WHAT YOU SHOULD DO: Reproduce all of the listing below without alteration.

DATA PROVIDED: Begin

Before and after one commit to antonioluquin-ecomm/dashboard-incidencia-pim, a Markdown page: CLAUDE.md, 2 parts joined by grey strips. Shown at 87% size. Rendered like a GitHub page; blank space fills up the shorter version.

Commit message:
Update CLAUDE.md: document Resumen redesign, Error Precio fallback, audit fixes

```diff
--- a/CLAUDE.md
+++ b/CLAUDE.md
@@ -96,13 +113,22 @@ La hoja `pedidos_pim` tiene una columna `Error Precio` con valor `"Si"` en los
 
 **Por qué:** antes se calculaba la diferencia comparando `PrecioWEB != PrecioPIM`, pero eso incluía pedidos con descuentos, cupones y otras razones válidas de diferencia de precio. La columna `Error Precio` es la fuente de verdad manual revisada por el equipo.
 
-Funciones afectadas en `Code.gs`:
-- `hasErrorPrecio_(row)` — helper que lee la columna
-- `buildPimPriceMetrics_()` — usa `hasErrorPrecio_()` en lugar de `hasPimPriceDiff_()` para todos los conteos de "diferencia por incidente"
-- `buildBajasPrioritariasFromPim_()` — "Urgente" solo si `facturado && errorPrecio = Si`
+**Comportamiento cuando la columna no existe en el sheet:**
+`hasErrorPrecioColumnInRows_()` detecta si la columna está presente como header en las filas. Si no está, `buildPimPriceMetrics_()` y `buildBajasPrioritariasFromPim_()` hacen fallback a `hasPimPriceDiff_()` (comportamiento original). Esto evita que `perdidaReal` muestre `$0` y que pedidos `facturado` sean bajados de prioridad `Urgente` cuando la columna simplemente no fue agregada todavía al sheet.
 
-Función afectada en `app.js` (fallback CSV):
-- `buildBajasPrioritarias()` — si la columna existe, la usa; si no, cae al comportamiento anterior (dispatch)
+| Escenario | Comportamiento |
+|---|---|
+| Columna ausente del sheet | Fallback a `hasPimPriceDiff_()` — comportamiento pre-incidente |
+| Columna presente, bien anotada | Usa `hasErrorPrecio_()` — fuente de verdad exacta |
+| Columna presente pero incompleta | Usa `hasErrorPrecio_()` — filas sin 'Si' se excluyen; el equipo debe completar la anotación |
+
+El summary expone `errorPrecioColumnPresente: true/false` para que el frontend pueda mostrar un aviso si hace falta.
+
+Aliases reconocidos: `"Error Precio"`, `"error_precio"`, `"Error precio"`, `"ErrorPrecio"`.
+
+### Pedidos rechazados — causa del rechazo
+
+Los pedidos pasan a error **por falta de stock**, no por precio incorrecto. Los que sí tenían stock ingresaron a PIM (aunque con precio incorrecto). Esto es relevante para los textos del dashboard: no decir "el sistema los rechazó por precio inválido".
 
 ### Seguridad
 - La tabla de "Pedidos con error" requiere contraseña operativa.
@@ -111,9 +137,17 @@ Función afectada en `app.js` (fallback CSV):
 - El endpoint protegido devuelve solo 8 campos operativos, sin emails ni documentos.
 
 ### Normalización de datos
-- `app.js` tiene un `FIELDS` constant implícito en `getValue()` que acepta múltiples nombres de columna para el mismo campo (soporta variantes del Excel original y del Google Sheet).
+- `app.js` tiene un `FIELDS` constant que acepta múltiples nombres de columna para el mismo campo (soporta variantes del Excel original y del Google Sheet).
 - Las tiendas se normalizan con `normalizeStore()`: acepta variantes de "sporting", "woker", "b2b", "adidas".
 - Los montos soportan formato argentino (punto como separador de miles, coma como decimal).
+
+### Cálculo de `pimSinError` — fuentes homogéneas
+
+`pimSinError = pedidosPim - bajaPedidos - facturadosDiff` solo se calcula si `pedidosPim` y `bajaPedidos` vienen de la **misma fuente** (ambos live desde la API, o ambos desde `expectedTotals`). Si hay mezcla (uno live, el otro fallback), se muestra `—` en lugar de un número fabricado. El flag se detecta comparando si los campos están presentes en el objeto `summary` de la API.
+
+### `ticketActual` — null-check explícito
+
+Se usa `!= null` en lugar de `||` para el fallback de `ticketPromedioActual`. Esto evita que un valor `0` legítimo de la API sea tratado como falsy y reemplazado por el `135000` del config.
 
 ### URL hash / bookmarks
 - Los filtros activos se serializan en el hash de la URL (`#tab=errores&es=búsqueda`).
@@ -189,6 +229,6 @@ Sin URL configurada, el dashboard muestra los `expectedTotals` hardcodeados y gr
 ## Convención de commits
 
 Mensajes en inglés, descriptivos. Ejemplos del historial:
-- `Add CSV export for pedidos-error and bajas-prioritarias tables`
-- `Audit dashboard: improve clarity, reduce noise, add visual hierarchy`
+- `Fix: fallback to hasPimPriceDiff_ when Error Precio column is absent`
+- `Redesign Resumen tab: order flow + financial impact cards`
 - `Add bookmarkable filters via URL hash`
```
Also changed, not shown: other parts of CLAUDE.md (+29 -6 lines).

DATA PROVIDED: End

ANSWER TO THIS PROBLEM:
Before and after one commit to antonioluquin-ecomm/dashboard-incidencia-pim, a Markdown page: CLAUDE.md, 2 parts joined by grey strips. Shown at 87% size. Rendered like a GitHub page; blank space fills up the shorter version.

Commit message:
Update CLAUDE.md: document Resumen redesign, Error Precio fallback, audit fixes

```diff
--- a/CLAUDE.md
+++ b/CLAUDE.md
@@ -96,13 +113,22 @@ La hoja `pedidos_pim` tiene una columna `Error Precio` con valor `"Si"` en los
 
 **Por qué:** antes se calculaba la diferencia comparando `PrecioWEB != PrecioPIM`, pero eso incluía pedidos con descuentos, cupones y otras razones válidas de diferencia de precio. La columna `Error Precio` es la fuente de verdad manual revisada por el equipo.
 
-Funciones afectadas en `Code.gs`:
-- `hasErrorPrecio_(row)` — helper que lee la columna
-- `buildPimPriceMetrics_()` — usa `hasErrorPrecio_()` en lugar de `hasPimPriceDiff_()` para todos los conteos de "diferencia por incidente"
-- `buildBajasPrioritariasFromPim_()` — "Urgente" solo si `facturado && errorPrecio = Si`
+**Comportamiento cuando la columna no existe en el sheet:**
+`hasErrorPrecioColumnInRows_()` detecta si la columna está presente como header en las filas. Si no está, `buildPimPriceMetrics_()` y `buildBajasPrioritariasFromPim_()` hacen fallback a `hasPimPriceDiff_()` (comportamiento original). Esto evita que `perdidaReal` muestre `$0` y que pedidos `facturado` sean bajados de prioridad `Urgente` cuando la columna simplemente no fue agregada todavía al sheet.
 
-Función afectada en `app.js` (fallback CSV):
-- `buildBajasPrioritarias()` — si la columna existe, la usa; si no, cae al comportamiento anterior (dispatch)
+| Escenario | Comportamiento |
+|---|---|
+| Columna ausente del sheet | Fallback a `hasPimPriceDiff_()` — comportamiento pre-incidente |
+| Columna presente, bien anotada | Usa `hasErrorPrecio_()` — fuente de verdad exacta |
+| Columna presente pero incompleta | Usa `hasErrorPrecio_()` — filas sin 'Si' se excluyen; el equipo debe completar la anotación |
+
+El summary expone `errorPrecioColumnPresente: true/false` para que el frontend pueda mostrar un aviso si hace falta.
+
+Aliases reconocidos: `"Error Precio"`, `"error_precio"`, `"Error precio"`, `"ErrorPrecio"`.
+
+### Pedidos rechazados — causa del rechazo
+
+Los pedidos pasan a error **por falta de stock**, no por precio incorrecto. Los que sí tenían stock ingresaron a PIM (aunque con precio incorrecto). Esto es relevante para los textos del dashboard: no decir "el sistema los rechazó por precio inválido".
 
 ### Seguridad
 - La tabla de "Pedidos con error" requiere contraseña operativa.
@@ -111,9 +137,17 @@ Función afectada en `app.js` (fallback CSV):
 - El endpoint protegido devuelve solo 8 campos operativos, sin emails ni documentos.
 
 ### Normalización de datos
-- `app.js` tiene un `FIELDS` constant implícito en `getValue()` que acepta múltiples nombres de columna para el mismo campo (soporta variantes del Excel original y del Google Sheet).
+- `app.js` tiene un `FIELDS` constant que acepta múltiples nombres de columna para el mismo campo (soporta variantes del Excel original y del Google Sheet).
 - Las tiendas se normalizan con `normalizeStore()`: acepta variantes de "sporting", "woker", "b2b", "adidas".
 - Los montos soportan formato argentino (punto como separador de miles, coma como decimal).
+
+### Cálculo de `pimSinError` — fuentes homogéneas
+
+`pimSinError = pedidosPim - bajaPedidos - facturadosDiff` solo se calcula si `pedidosPim` y `bajaPedidos` vienen de la **misma fuente** (ambos live desde la API, o ambos desde `expectedTotals`). Si hay mezcla (uno live, el otro fallback), se muestra `—` en lugar de un número fabricado. El flag se detecta comparando si los campos están presentes en el objeto `summary` de la API.
+
+### `ticketActual` — null-check explícito
+
+Se usa `!= null` en lugar de `||` para el fallback de `ticketPromedioActual`. Esto evita que un valor `0` legítimo de la API sea tratado como falsy y reemplazado por el `135000` del config.
 
 ### URL hash / bookmarks
 - Los filtros activos se serializan en el hash de la URL (`#tab=errores&es=búsqueda`).
@@ -189,6 +229,6 @@ Sin URL configurada, el dashboard muestra los `expectedTotals` hardcodeados y gr
 ## Convención de commits
 
 Mensajes en inglés, descriptivos. Ejemplos del historial:
-- `Add CSV export for pedidos-error and bajas-prioritarias tables`
-- `Audit dashboard: improve clarity, reduce noise, add visual hierarchy`
+- `Fix: fallback to hasPimPriceDiff_ when Error Precio column is absent`
+- `Redesign Resumen tab: order flow + financial impact cards`
 - `Add bookmarkable filters via URL hash`
```
Also changed, not shown: other parts of CLAUDE.md (+29 -6 lines).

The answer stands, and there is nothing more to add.